Work to complete >>
When a line of the listing below has the string "University" in it, copy that line.

Information provided >>
+ + +
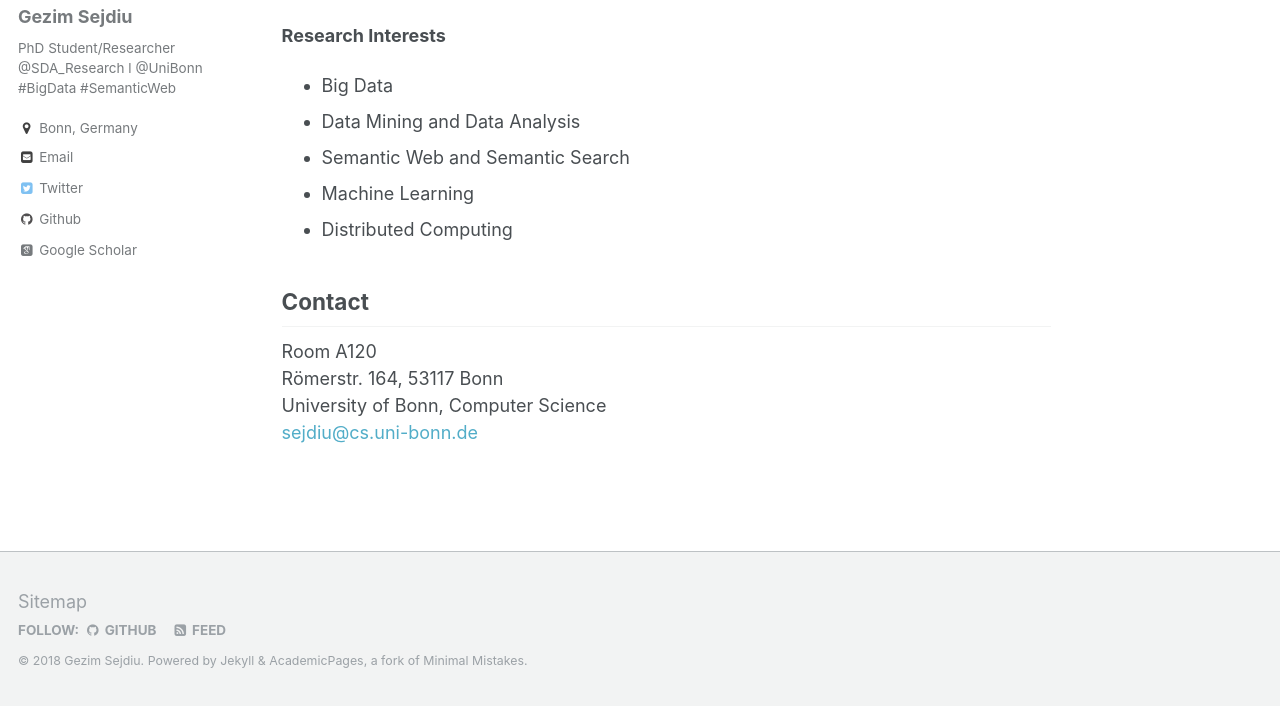
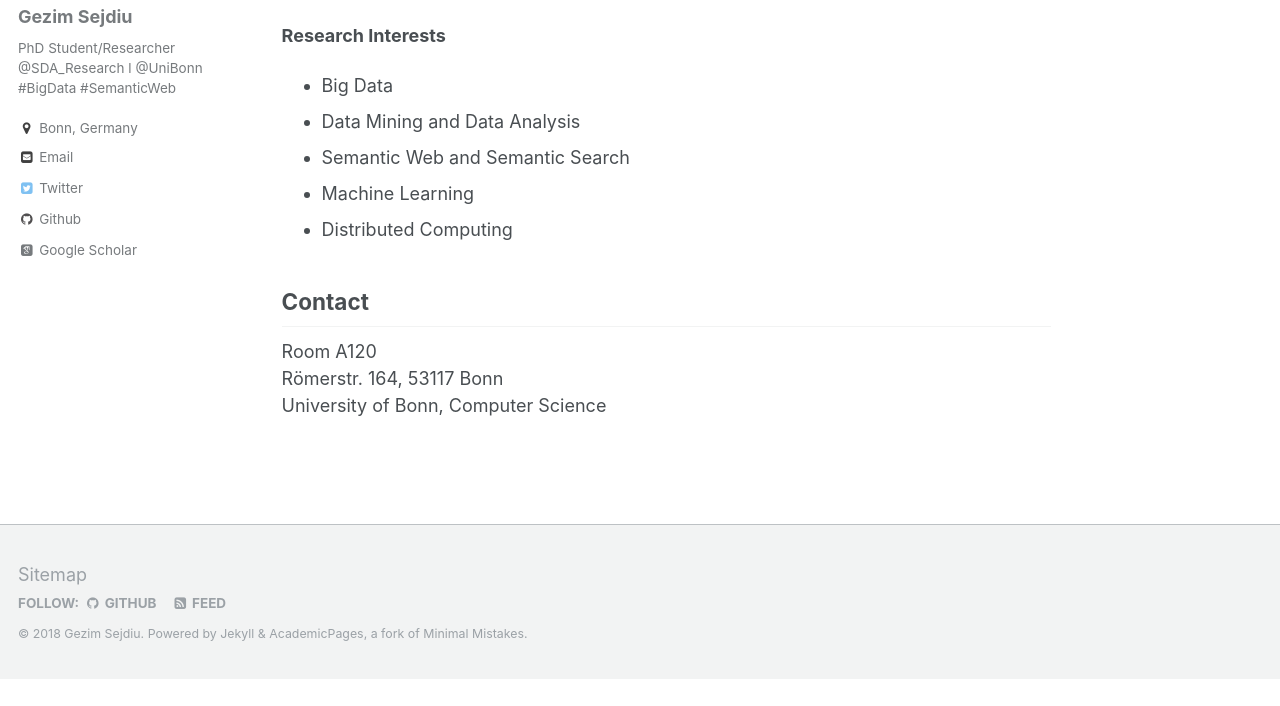
Before and after one commit to GezimSejdiu/gezimsejdiu.github.io, a Jekyll site: the page built from _pages/about.md, in a window 1280 px wide and 1003 px high, cut to the strip 297-1003 px from the top of the window. Built offline with Jekyll 4.4.1, drawn with Linux system fonts in a browser that asks for light colours; some web fonts are replaced.

Commit message:
Update about.md

```diff
--- a/_pages/about.md
+++ b/_pages/about.md
@@ -22,4 +22,3 @@ I am a PhD Student & Research Associate at the [University of Bonn](https://www.
 Room A120
 Römerstr. 164, 53117 Bonn
 University of Bonn, Computer Science
-<sejdiu@cs.uni-bonn.de>
```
+ + +
Answer for this exercise >>
@@ -22,4 +22,3 @@ I am a PhD Student & Research Associate at the [University of Bonn](https://www.
 University of Bonn, Computer Science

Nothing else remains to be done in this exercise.